We need only think back a few weeks to remember soldiers like Private Blake Williamson (The Royal Canadian Regiment) and Sergeant Shane Stachnik (Canadian Military Engineers) and only a few months to remember Captain Nichola Goddard (Royal Canadian Horse Artillery). Their faces are still fresh in our memories; we still remember their voices; we shared a joke, a task, a hug, maybe just a nod of the head last time we passed them; they were so full of hope and life so short a time ago. The emotional wounds suffered by their families, friends and fellow soldiers are still raw.
For others the wounds are older but no less painful. The names are less familiar to many but there is someone still who feels the loss.

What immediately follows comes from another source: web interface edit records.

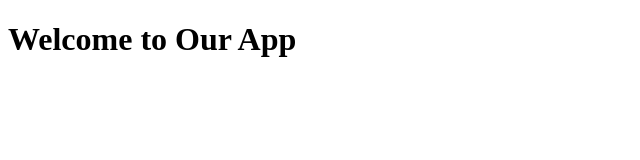
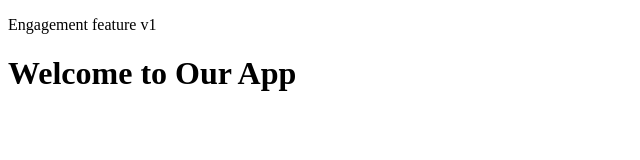
Before and after one commit to ducthanhnguyen95/reenact-the-conflict-situation, a plain HTML site: page index.html in a window 1280 px wide. Shown: the whole page, without its empty margins (0-640 px from the left). Drawn offline with Linux system fonts and the light colour scheme.

Commit message:
Add engagement feature

```diff
--- a/index.html
+++ b/index.html
@@ -4,6 +4,7 @@
     <title>App</title>
   </head>
   <body>
+    <p>Engagement feature v1</p>
     <h1>Welcome to Our App</h1>
   </body>
 </html>
```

Their names are listed, in volume after volume, in the national Books of Remembrance in the Peace Tower in Ottawa.
For more than 120 years Canadian men and women have been fighting and dying on battlefields on several continents. For every Paardeberg, Vimy Ridge, Battle of Britain, Ortona and Kapyong there were a dozen less famous but still bloody and costly battles – at sea, in the air and on the ground. Canadians fought and died in Africa, Asia and Europe, in the icy North Atlantic and under a warm Mediterranean sun – some are buried in Hong Kong, others in Belgium, many have no known grave.
Sometimes Canadians scanned their daily papers anxiously, hoping against hope that they would not see the name of a husband, son, niece, neighbour or friend on the all too frequent casualty lists. Sometimes Canadians barely heard about the deaths of soldiers; other times the media dwelt too long on each death – searching for or trying to manufacture a bit of controversy from the very real grief of friends and family members.
On November 11th many of us will pause, just for a few moments, to remember Private Braun Scott Woodfield (killed in a vehicle accident in Afghanistan, 2005) and Lieutenant Colonel William Nassau Kennedy (died of disease suffered while serving with the Canadian Voyageurs in the Nile Expedition, 1885) and more than one hundred thousand other brave Canadians who have made the supreme sacrifice for their country, for their service, for their family and friends and, above all, for their brothers in arms.
Ruxted will take time to remember our fallen, with gratitude and with some small pride in what we, Canadians, have done with the opportunities those brave men and women bought for us, with their lives. We invite all Canadians to pause, just briefly, on 11 November, at 11:00 to share that pride and gratitude.
They shall not grow old as we that are left grow old:
Age shall not weary them, nor the years condemn.
At the going down of the sun and in the morning
We will remember them.